- 13. The question.
- 14. Air quotes.
- 15. The finger-snap.
- 16. The collision.
- 17. The stop.
- 18. The headache.
- 19. The Keyboard.
- 20. The phone.
- Rules of gestures.
How to practice?
- Follow our 30-day challenge to put your new skills to the test. On day 1, you must use four of the hand gestures listed below when no one else is nearby. You’ll pretend to talk to someone you know for 10 minutes. Get creative with their usage.
- The next day, you would use the same four gestures, but this time, while talking to a real person. The person doesn’t have to be the same with each gesture.
- If you do it for less than 10 minutes you repeat the day’s challenge. If you missed one of the four gestures, you repeat the challenge.
- Now, repeat with a different set of four gestures.

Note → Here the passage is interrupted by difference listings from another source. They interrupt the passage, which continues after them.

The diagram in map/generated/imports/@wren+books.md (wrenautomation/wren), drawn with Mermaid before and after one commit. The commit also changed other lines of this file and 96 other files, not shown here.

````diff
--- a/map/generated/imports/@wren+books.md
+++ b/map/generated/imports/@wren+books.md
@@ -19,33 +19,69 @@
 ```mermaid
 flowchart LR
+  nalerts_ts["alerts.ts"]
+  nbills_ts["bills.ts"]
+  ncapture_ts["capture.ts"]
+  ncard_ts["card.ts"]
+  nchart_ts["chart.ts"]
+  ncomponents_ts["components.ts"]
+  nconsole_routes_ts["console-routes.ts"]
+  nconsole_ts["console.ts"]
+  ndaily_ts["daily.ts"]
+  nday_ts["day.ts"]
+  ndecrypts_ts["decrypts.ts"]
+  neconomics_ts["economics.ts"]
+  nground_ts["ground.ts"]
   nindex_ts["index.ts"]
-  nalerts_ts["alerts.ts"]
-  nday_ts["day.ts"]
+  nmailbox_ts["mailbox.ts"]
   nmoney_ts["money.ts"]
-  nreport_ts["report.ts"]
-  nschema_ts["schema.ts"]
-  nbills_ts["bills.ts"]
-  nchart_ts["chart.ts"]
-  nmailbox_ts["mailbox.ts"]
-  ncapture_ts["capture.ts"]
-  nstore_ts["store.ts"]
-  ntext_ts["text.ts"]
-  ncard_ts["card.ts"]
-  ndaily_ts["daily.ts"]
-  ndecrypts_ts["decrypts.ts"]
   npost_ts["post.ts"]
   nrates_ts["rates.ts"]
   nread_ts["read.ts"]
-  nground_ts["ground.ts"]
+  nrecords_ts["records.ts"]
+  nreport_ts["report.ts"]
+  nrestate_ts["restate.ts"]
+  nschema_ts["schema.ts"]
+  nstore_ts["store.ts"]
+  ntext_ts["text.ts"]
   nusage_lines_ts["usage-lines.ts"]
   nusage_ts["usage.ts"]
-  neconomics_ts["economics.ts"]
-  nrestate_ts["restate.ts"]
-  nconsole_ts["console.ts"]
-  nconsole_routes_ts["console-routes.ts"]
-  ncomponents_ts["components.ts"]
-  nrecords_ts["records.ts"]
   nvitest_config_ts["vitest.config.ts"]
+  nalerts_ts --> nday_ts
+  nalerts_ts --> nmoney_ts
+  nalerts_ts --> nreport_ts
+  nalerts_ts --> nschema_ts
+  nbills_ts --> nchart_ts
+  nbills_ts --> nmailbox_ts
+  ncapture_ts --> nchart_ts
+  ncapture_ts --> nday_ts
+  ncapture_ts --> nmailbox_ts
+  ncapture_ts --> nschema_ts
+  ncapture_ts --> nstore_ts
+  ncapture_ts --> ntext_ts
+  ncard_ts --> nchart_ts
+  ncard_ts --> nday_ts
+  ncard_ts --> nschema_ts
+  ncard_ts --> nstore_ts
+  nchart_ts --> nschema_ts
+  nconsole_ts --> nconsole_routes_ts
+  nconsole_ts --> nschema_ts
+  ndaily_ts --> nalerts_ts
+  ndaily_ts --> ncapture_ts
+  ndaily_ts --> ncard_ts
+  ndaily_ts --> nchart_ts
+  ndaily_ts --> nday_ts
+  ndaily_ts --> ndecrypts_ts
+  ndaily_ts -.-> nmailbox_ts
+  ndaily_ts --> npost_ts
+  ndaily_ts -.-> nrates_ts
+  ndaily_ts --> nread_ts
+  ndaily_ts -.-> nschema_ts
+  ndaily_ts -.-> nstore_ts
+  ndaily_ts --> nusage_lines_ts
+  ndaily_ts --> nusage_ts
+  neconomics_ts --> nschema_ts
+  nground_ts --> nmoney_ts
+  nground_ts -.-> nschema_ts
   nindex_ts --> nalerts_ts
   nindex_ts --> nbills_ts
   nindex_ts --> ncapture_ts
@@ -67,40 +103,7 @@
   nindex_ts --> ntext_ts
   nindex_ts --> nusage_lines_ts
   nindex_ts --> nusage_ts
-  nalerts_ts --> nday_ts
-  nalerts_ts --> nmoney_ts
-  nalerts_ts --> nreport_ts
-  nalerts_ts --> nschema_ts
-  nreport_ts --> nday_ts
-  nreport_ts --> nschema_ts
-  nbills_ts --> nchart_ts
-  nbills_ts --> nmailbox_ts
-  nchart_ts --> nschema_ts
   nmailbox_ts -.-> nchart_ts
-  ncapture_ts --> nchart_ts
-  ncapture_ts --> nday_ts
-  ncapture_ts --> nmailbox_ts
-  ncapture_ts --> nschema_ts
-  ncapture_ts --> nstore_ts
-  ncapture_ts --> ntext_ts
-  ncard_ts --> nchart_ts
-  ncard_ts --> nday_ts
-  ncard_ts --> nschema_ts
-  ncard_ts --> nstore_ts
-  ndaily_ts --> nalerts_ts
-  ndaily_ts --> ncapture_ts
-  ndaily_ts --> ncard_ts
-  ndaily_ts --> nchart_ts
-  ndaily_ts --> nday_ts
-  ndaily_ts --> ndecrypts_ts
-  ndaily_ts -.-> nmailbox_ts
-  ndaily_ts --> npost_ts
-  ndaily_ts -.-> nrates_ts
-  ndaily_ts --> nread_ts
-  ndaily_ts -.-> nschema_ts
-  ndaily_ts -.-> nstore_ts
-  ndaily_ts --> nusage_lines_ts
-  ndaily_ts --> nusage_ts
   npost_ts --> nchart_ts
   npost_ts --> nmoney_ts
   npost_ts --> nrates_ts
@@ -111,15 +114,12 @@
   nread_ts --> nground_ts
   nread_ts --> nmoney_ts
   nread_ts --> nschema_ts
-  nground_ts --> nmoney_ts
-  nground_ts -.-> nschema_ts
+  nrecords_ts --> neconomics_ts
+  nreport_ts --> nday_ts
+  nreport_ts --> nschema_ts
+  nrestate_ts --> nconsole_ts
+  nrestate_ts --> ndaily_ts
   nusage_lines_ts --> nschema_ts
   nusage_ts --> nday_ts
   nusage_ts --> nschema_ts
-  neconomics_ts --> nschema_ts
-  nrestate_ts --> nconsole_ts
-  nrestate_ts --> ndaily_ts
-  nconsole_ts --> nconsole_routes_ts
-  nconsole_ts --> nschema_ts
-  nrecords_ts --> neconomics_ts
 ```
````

- If everything went according to plan (which it probably won’t), using all gestures will take 10 days. Then you’d repeat the process again, twice. Making it a 30-day process. You can choose the combination of the gestures you’d like to use. Just make sure all of them are included in the span of 10 days.
- Plan all 30 days before starting the challenge by writing it down somewhere. You can redo this challenge anytime.
1. Pointing towards something.
You probably use this one already. To use this gesture, you point towards a place or a thing using your index finger. Make sure you extend your arm fully while pointing. Your elbow shouldn’t be bent too much.
2. Pointing towards a person.
This one’s different because you shouldn’t use your index finger to point towards a person. Pointing with an index finger is associated with an accusation or a threat. So, you should use your whole hand while showing your palm, to point at someone.
3. The comparison.
This method divides the space in front of you into two horizontally while comparing two things. One of your hands represents one thing, and another one represents the other thing. For example, in the video clip linked below Andy Galpin uses his right hand and side to represent “the flexibility of carbohydrates”, while his left hand and side represent “the unlimited capacity of fat”.
4. The combination.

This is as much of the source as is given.